Step 5: Create the base-64 string representation of the concatenation. (Base64(‘username:hexadecimalHash’))
Step 6: The result is the signature required for Bearer type authorization. (Authorization Bearer ‘generated signature’)
Btw, I provided this gist to MASSDOT in the event they want to link/share for other developers.
Here’s a simple example of calling the vSphere REST API using curl. These commands first authenticate to the API which creates a vmware-api-session-id cookie which is stored to cookie-jar.txt then makes a request to get a list of VMs:
curl -k -i -u email@example.com:password -X POST -c cookie-jar.txt https://vcenter/rest/com/vmware/cis/session<br>

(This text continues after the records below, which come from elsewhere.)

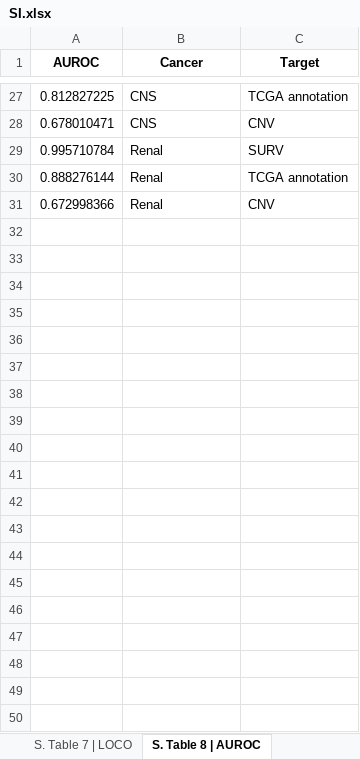
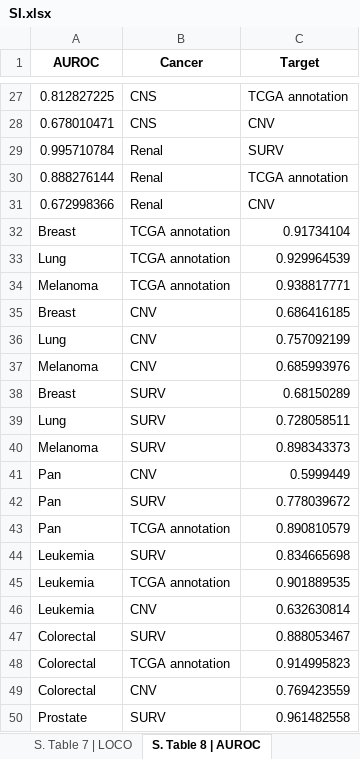
Before and after one commit to sriram-lab/MetOncoFit, an Excel workbook: output/Tables/SI.xlsx, sheet S. Table 8 | AUROC, drawn as a sheet; only a part is shown, gaps mark what is left out; values as stored, in another font and other column widths than the file's, no borders; the diff covers the shown part only; the diff names each change by its address in the sheet, - before the commit and + after, or states it on an @@ line.

```diff
--- a/output/Tables/SI.xlsx (sheet S. Table 8 | AUROC)
+++ b/output/Tables/SI.xlsx (sheet S. Table 8 | AUROC)
+row 32: Breast | TCGA annotation | 0.91734104
+row 33: Lung | TCGA annotation | 0.929964539
+row 34: Melanoma | TCGA annotation | 0.938817771
+row 35: Breast | CNV | 0.686416185
+row 36: Lung | CNV | 0.757092199
+row 37: Melanoma | CNV | 0.685993976
+row 38: Breast | SURV | 0.68150289
+row 39: Lung | SURV | 0.728058511
+row 40: Melanoma | SURV | 0.898343373
+row 41: Pan | CNV | 0.5999449
+row 42: Pan | SURV | 0.778039672
+row 43: Pan | TCGA annotation | 0.890810579
+row 44: Leukemia | SURV | 0.834665698
+row 45: Leukemia | TCGA annotation | 0.901889535
+row 46: Leukemia | CNV | 0.632630814
+row 47: Colorectal | SURV | 0.888053467
+row 48: Colorectal | TCGA annotation | 0.914995823
+row 49: Colorectal | CNV | 0.769423559
+row 50: Prostate | SURV | 0.961482558
```
Also changed, not shown: 11 added rows elsewhere in this sheet, sheet S. Table 7 | LOCO, sheet S. Table 6 | LOFO, sheet S. Table 4 | CNV Pred, sheet S. Table 5 | SURV Pred, 45 other files.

curl -k -i -b cookie-jar.txt https://vcenter/rest/vcenter/vm<br>
NOTE: Use with caution as your credentials will likely be caught in your command line history!
Here’s a related post on vSphere SDKs.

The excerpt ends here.